steve hsu said...

I was a bit surprised that Stanford and MIT were so low and Duke so high. Otherwise about right.

Perhaps engineers are at a disadvantage with the double verbal weighting of the new SAT?

BTW, I have it on good authority that Duke's strategy for climbing the rankings is to not discriminate as much as the other schools against Asians -- a quick way to build up their SAT averages ;-)

n/a said...

It's not impossible that the $2500 scholarship winners average slightly higher SAT scores than Finalists in general. What's absolutely not true is that they are the top 1/7 of Finalists in terms of SAT scores or IQ.

Yan Shen said...

Regarding the scholarships awarded by the NMSC itself.

"Every Finalist competes for these single payment scholarships, which are awarded on a state representational basis."

It seems like even if they selected the top NMSFs from each state in terms of scores, the disparity in scores amongst states would dictate that, as before, the 2.3k students wouldn't represent the top 2.3k scoring students overall.

steve hsu said...

Not claiming you really get the top 2.3k in a rank-ordered sense, but that you get a (significantly) more elite group if you consider the (portable) NMS awards.

Yan Shen said...

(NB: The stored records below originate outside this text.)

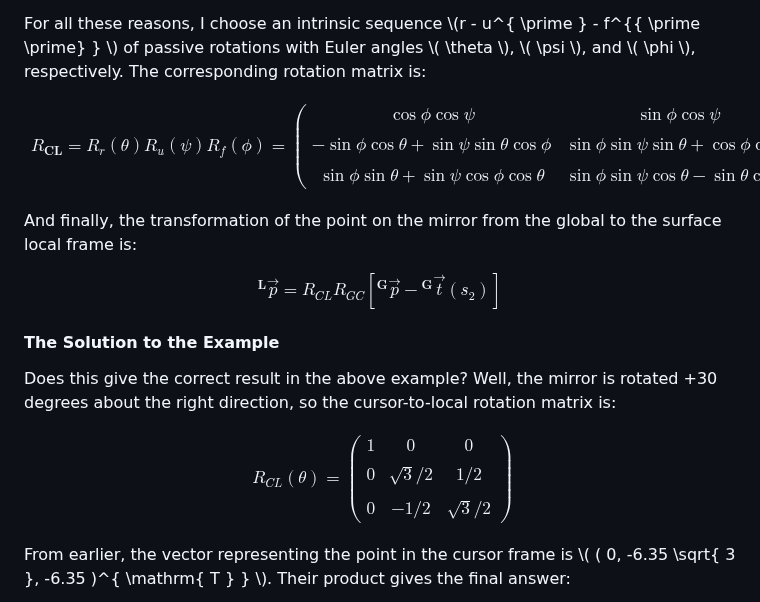
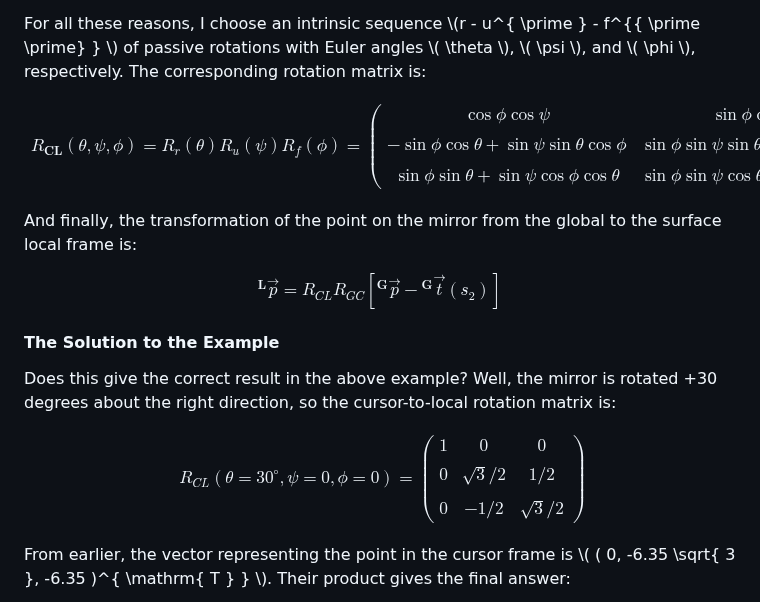
Before and after one commit to kmdouglass/website, a Markdown page: posts/3d-sequential-optical-system-layouts.md, the part around the change. Drawn GitHub-style.

Commit message:
Nikola auto commit.
Nikola version: 8.3.1

```diff
--- a/posts/3d-sequential-optical-system-layouts.md
+++ b/posts/3d-sequential-optical-system-layouts.md
@@ -399,7 +399,7 @@ Now, there is one point here that is worth making and that is relevant to optica
 For all these reasons, I choose an intrinsic sequence \\(r - u^{ \prime } - f^{{ \prime \prime} } \\) of passive rotations with Euler angles \\( \theta \\), \\( \psi \\), and \\( \phi \\), respectively. The corresponding rotation matrix is:
 
 $$\begin{eqnarray}
-R_{ \mathbf{ CL } } = R_r ( \theta ) R_u ( \psi ) R_f ( \phi ) = \left(
+R_{ \mathbf{ CL } } ( \theta, \psi, \phi ) = R_r ( \theta ) R_u ( \psi ) R_f ( \phi ) = \left(
   \begin{array}{ccc}
     \cos \phi \cos \psi & \sin \phi \cos \psi & - \sin \psi \\\\
     - \sin \phi \cos \theta + \sin \psi \sin \theta \cos \phi & \sin \phi \sin \psi \sin \theta + \cos \phi \cos \theta & \sin \theta \cos \psi \\\\
@@ -417,7 +417,7 @@ $$ {}^{ \mathbf{ L }}\vec{p} = R_{ CL }R_{ GC } \left[ {}^{\mathbf{G}}\vec{ p }
 Does this give the correct result in the above example? Well, the mirror is rotated +30 degrees about the right direction, so the cursor-to-local rotation matrix is:
 
 $$\begin{eqnarray}
-R_{CL} \left( \theta \right) = \left(
+R_{CL} \left( \theta  = 30^{ \circ },  \psi = 0, \phi = 0 \right) = \left(
   \begin{array}{ccc}
     1 & 0 & 0 \\\\
     0 & \sqrt{ 3 } / 2 & 1 / 2 \\\\
```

"Not claiming you really get the top 2.3k in a rank-ordered sense, but that you get a (significantly) more elite group if you consider the (portable) NMS awards. "

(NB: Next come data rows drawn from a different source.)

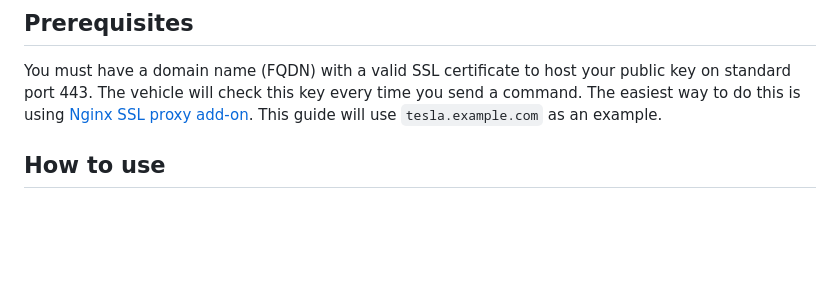
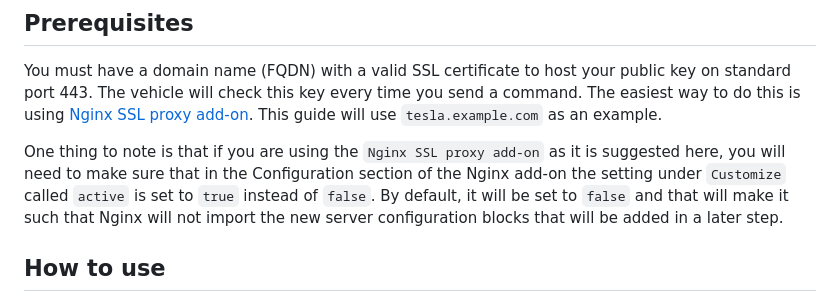
Before and after one commit to llamafilm/tesla-http-proxy-addon, a Markdown page: tesla_http_proxy/DOCS.md, the part around the change. Drawn GitHub-style; blank space fills up the shorter version.

```diff
--- a/tesla_http_proxy/DOCS.md
+++ b/tesla_http_proxy/DOCS.md
@@ -3,6 +3,8 @@
 ## Prerequisites
 
 You must have a domain name (FQDN) with a valid SSL certificate to host your public key on standard port 443.  The vehicle will check this key every time you send a command.  The easiest way to do this is using [Nginx SSL proxy add-on](https://github.com/home-assistant/addons/tree/master/nginx_proxy).  This guide will use `tesla.example.com` as an example.
+
+One thing to note is that if you are using the `Nginx SSL proxy add-on` as it is suggested here, you will need to make sure that in the Configuration section of the Nginx add-on the setting under `Customize` called `active` is set to `true` instead of `false`. By default, it will be set to `false` and that will make it such that Nginx will not import the new server configuration blocks that will be added in a later step.
 
 ## How to use
 
```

I think that's fairly likely.

By the way, I noticed that the cutoff this year for Iowa for NMSF was "only" a 209. I wonder how stable the IQ demographic in Iowa has been over the past 20 years or so. Perhaps you were one of the smartest people in the entire state during your day? :)

n/a said...

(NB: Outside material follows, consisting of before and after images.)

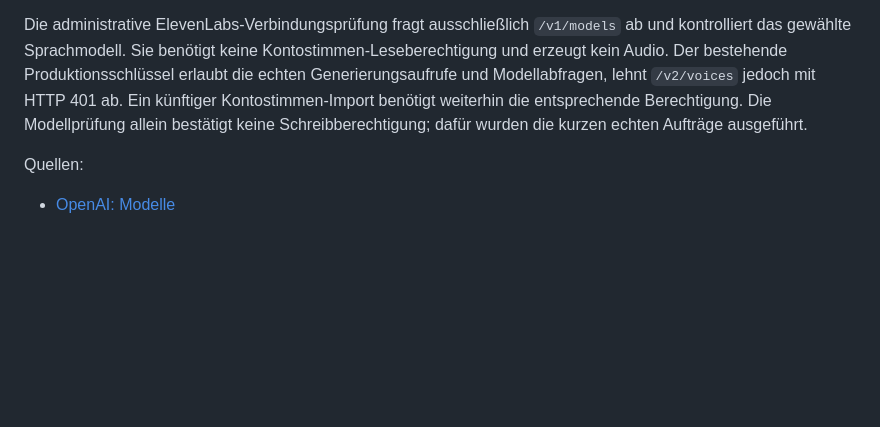
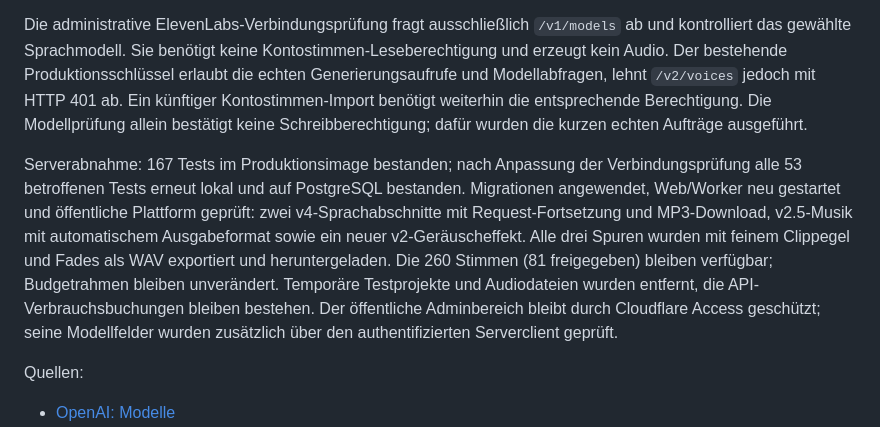
Before and after one commit to markuspillermusic-hash/sprachplattform, a Markdown page: docs/api-modellstand.md, the part around the change. Rendered like a GitHub page; blank space fills up the shorter version.

Commit message:
Document verified live model update and three-track export

```diff
--- a/docs/api-modellstand.md
+++ b/docs/api-modellstand.md
@@ -20,6 +20,8 @@ Vor der Umstellung wurden die echten Schlüssel durch Modellabfragen geprüft un
 
 Die administrative ElevenLabs-Verbindungsprüfung fragt ausschließlich `/v1/models` ab und kontrolliert das gewählte Sprachmodell. Sie benötigt keine Kontostimmen-Leseberechtigung und erzeugt kein Audio. Der bestehende Produktionsschlüssel erlaubt die echten Generierungsaufrufe und Modellabfragen, lehnt `/v2/voices` jedoch mit HTTP 401 ab. Ein künftiger Kontostimmen-Import benötigt weiterhin die entsprechende Berechtigung. Die Modellprüfung allein bestätigt keine Schreibberechtigung; dafür wurden die kurzen echten Aufträge ausgeführt.
 
+Serverabnahme: 167 Tests im Produktionsimage bestanden; nach Anpassung der Verbindungsprüfung alle 53 betroffenen Tests erneut lokal und auf PostgreSQL bestanden. Migrationen angewendet, Web/Worker neu gestartet und öffentliche Plattform geprüft: zwei v4-Sprachabschnitte mit Request-Fortsetzung und MP3-Download, v2.5-Musik mit automatischem Ausgabeformat sowie ein neuer v2-Geräuscheffekt. Alle drei Spuren wurden mit feinem Clippegel und Fades als WAV exportiert und heruntergeladen. Die 260 Stimmen (81 freigegeben) bleiben verfügbar; Budgetrahmen bleiben unverändert. Temporäre Testprojekte und Audiodateien wurden entfernt, die API-Verbrauchsbuchungen bleiben bestehen. Der öffentliche Adminbereich bleibt durch Cloudflare Access geschützt; seine Modellfelder wurden zusätzlich über den authentifizierten Serverclient geprüft.
+
 Quellen:
 
 - [OpenAI: Modelle](https://developers.openai.com/api/docs/models)
```
Also changed, not shown: Briefing.md (+3 -3 lines).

Test scores are supposedly one of the factors taken into account, but as I expected: "Often recommendations or essays are the determining factors".

steve hsu said...

Again, I can't make any global statement about how the selection works (esp. today), but based on what I know from HS and Caltech I would say that the characterization I made in the post at *** was correct at the time.

BTW, I followed your link and your quoting and interpretation seem selective. In an earlier paragraph it specifically says only the top scorers in each state qualify for consideration for the portable NMS award. Even in a moderately small pop. 5M state (say, 60K HS grads per year) the top scorers (say, the top 30) are a much more select group than the top 99.5th percentile. We're talking 1 in 2000, as opposed to 1 in 200.

n/a said...

"specifically says only the top scorers in each state qualify for consideration for the portable NMS award."

It's poor writing, but the author is simply referring to the fact that only Finalists are considered (this is clear from the next section in which Semifinalist cutoffs for different states are listed). There's no additional cutoff for "portable scholarships".

Retard said...

According to Wikipedia the PSAT and SAT score aren't enough to be a finalist. An "excellent academic record" is also necessary.

Retard said...

There was no pre-prep era unless you mean an era before test prep companies (which are total frauds by the way).

Walking into a high stakes test cold having no idea even of the format?

Ruchira Datta said...

I'm surprised that that the short list of elite schools you picked for your sample didn't include Chicago, Cornell, or Columbia, while including some others. The list I usually use is here:

Kristen Mendez said...

What an excellent information here. I am really happy to see that my school really do well. Thank you for sharing this essay writing services essay for us. Keep on writing.

Kristen Mendez said...

I need more essay about PSAT and SAT, I hope I can get more information here. Is there any essay writing services that can give me some idea or essay about this topic?

Blog Archive